Source data
#####

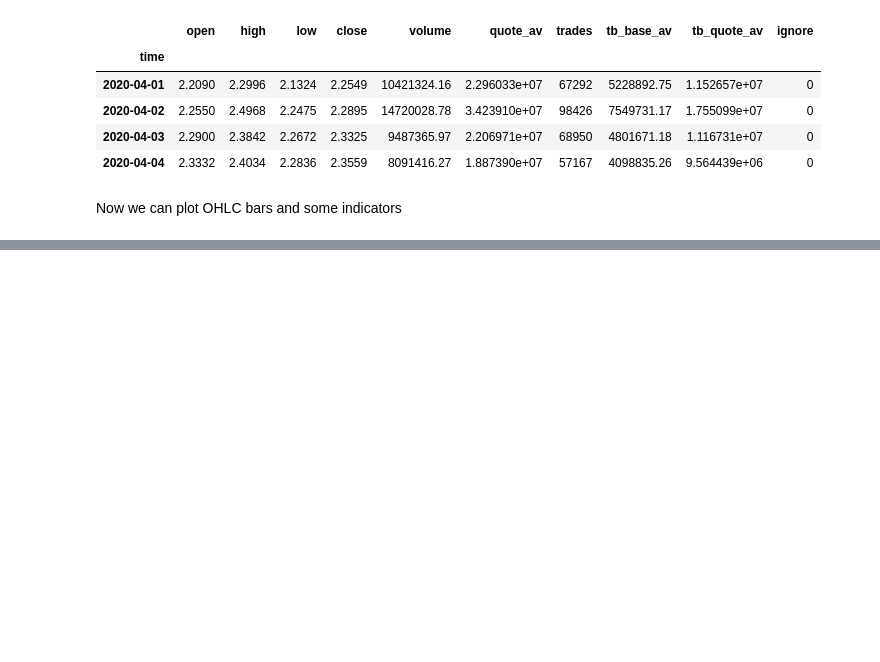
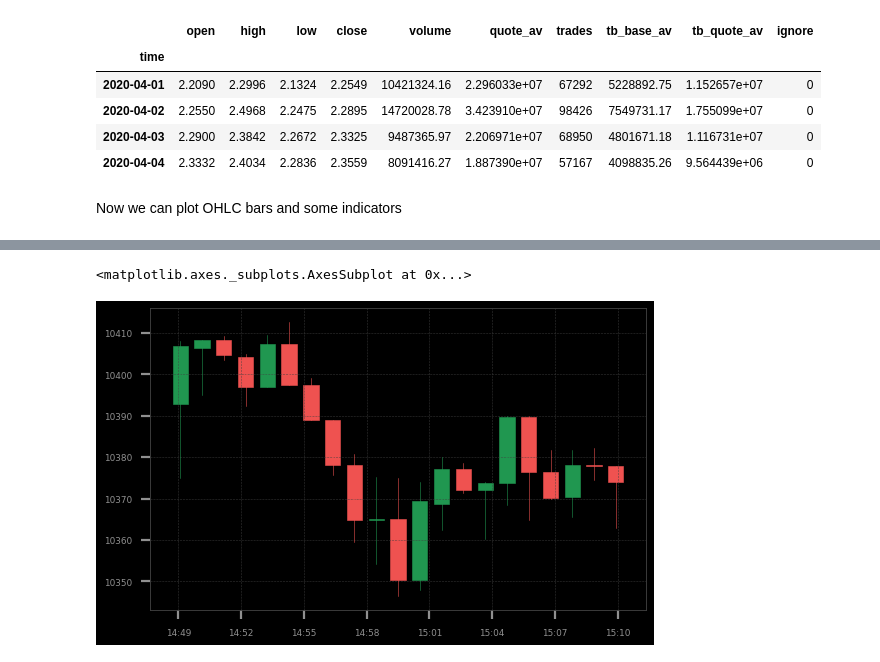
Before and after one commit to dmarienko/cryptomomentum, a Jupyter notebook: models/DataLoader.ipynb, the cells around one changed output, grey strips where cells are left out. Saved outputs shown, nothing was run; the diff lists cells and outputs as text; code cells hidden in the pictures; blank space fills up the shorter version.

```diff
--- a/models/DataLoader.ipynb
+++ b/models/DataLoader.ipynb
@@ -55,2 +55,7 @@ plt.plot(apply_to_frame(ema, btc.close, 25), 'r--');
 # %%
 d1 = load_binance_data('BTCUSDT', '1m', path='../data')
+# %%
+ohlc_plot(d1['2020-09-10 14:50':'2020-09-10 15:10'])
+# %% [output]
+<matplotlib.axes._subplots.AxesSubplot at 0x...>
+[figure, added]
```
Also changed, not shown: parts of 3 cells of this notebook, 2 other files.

#####

▶ [PROBLEM REQUIREMENTS]: Please repeat every record exactly as it stands, leaving out any pictures.

▶ [WORKED SOLUTION]:
Before and after one commit to dmarienko/cryptomomentum, a Jupyter notebook: models/DataLoader.ipynb, the cells around one changed output, grey strips where cells are left out. Saved outputs shown, nothing was run; the diff lists cells and outputs as text; code cells hidden in the pictures; blank space fills up the shorter version.

```diff
--- a/models/DataLoader.ipynb
+++ b/models/DataLoader.ipynb
@@ -55,2 +55,7 @@ plt.plot(apply_to_frame(ema, btc.close, 25), 'r--');
 # %%
 d1 = load_binance_data('BTCUSDT', '1m', path='../data')
+# %%
+ohlc_plot(d1['2020-09-10 14:50':'2020-09-10 15:10'])
+# %% [output]
+<matplotlib.axes._subplots.AxesSubplot at 0x...>
+[figure, added]
```
Also changed, not shown: parts of 3 cells of this notebook, 2 other files.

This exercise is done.